There are a multitude of reasons here. One is the northern climate: it’s the most northerly wine region of France. To harvest ripe grapes is something producers have traditionally struggled to achieve – although this is different now with global warming.
Although there could be up to seven different grapes in Champagne, there are three frontrunners: Pinot Meunier, Chardonnay and Pinot Noir. The latter two have a wonderful ability to pick up vinous detailed expression from the vineyards. This leads us onto what the vineyards are like in Champagne, and what really sets this region apart is the chalk, set on a 65-million-year-old marine bed.
There are many benefits to this chalky soil. One is about the retention of water. So, even if it rains and snows a lot in winter, but doesn’t rain at all in summer, the chalk slowly releases just enough water to keep the vines healthy. It’s like sitting on a sponge.
The deeper the vines go into the chalk, the more salty, mineral character you get, which you can taste in the Champagne itself. Personally, I find this one of the most desirable elements when I look for a Champagne – particularly in Chardonnay from the Côte de Blancs, there’s this incredible salty marine character you find in the back of the palate, woven in with the acidity. It’s this incredible sea breeze, very crystalline character.
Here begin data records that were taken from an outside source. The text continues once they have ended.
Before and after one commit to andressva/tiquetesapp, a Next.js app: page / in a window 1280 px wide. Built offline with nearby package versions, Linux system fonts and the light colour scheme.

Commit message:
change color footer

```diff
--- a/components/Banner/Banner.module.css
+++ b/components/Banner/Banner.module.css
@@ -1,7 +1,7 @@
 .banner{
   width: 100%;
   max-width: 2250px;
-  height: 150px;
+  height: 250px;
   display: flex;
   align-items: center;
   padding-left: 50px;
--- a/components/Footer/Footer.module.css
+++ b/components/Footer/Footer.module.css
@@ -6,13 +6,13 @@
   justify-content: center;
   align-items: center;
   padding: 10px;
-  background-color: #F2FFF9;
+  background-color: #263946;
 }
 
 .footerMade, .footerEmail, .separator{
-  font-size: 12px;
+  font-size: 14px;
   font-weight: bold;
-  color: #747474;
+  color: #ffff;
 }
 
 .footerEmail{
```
How did Champagne build such a prestigious reputation as a wine region?
It’s fascinating what the Champenois have done over the centuries. Champagne is historically the poorest, most war-stricken, desolate, bleak, cold, gloomy area of France. It’s in the midst of some incredible wine regions: you’ve got Alsace, the Jura, and Burgundy’s not too far away either.
But there have been a few intrepid winemakers and salesmen who, over the last few centuries, have built Champagne’s reputation as the height of sophistication, luxury and quality. But the Champenois have had it hard. The two world wars were fought in the vineyards of Champagne, which makes it even more incredible when you consider how successful Champagne is. This comes down to how export-focused they were, and how savvy they were with marketing themselves as this delicious, desirable wine which we know and love today.
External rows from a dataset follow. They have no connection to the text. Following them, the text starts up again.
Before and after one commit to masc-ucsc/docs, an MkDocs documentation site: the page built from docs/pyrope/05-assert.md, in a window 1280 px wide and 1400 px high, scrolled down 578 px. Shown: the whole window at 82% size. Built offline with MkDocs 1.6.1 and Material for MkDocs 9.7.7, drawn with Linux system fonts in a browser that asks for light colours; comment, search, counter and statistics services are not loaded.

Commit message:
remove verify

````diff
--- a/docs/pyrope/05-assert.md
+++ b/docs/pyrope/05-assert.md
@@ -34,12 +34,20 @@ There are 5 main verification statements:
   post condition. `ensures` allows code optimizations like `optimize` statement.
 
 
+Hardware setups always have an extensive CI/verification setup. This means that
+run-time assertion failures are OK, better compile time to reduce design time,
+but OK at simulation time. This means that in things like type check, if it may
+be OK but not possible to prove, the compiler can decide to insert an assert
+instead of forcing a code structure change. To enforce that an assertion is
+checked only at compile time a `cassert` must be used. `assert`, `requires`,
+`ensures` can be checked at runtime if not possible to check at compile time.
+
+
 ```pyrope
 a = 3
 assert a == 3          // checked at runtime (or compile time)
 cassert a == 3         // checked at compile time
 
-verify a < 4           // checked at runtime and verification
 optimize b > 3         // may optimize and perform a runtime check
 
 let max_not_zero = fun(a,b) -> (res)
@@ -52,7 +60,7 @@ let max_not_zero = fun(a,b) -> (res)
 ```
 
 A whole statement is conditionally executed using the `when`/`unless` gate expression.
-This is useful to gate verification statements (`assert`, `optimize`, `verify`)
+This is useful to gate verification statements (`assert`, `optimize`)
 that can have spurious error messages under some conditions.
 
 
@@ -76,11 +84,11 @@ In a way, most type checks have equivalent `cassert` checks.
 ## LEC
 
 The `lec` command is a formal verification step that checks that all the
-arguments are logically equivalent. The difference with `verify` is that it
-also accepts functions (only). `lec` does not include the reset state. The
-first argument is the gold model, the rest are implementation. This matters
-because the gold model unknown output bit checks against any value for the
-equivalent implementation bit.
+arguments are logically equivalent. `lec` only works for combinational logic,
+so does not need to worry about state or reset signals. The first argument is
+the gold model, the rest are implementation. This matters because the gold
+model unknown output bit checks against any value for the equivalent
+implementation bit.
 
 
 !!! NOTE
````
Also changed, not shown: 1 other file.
It’s also on a critical route between Western Europe, Germany and Russia, so it’s always been in a strategic position – in terms of conflict, but also trade. They’ve been incredibly clever, knowing they’re in a poor region of France making an expensive wine, to target customers overseas – and they’ve created a whole culture around it.
What’s the difference between the Grandes Marques, the cooperatives and the growers?
In Champagne, there’s a bit of a disconnect between the Grandes Marques and the cooperatives. The Grandes Marques – Möet, Clicquot, Roederer – hold the names of rich landowners, merchants or politicians – people who came from a place of money and privilege before they became winemakers. The Grandes Marques are family houses, and they’re generally privately owned. They may have some of their own vineyards, but they’ll also buy grapes from growers around the region to bottle under their own brand – apart from Roederer, who own the entirety of their vineyards.
On the other hand, you have the cooperatives. Take, for instance, Mailly, who make our UKC [Own Selection Champagne]. They are a cooperative in the Grand Cru town of Mailly, owned and run by the families of the village. Everyone has a share, and everyone has a say in how they grow the grapes, how they run the company and how the wines are made. Here, we’re lucky to work with the only two Grand Cru cooperatives: Mailly and Le Mesnil.
What makes Champagne so interesting now is that there’s been a shift in recent years, with more respect for terroir and for the farmer. There’s a lot to be said about the success that happened to Burgundy, looking at vineyard-specific wines and expression of detail of individual terroirs, and how winemakers are utilising their toolbox to best express their sense of place. These growers are becoming more and more important in Champagne, producing some of the region’s most exciting – and progressive – styles; not necessarily the most commercial, because some of the styles are quite challenging. But the role of the grower is becoming increasingly recognised and this is something I’d really like to champion.
Explore our Champagne selection here.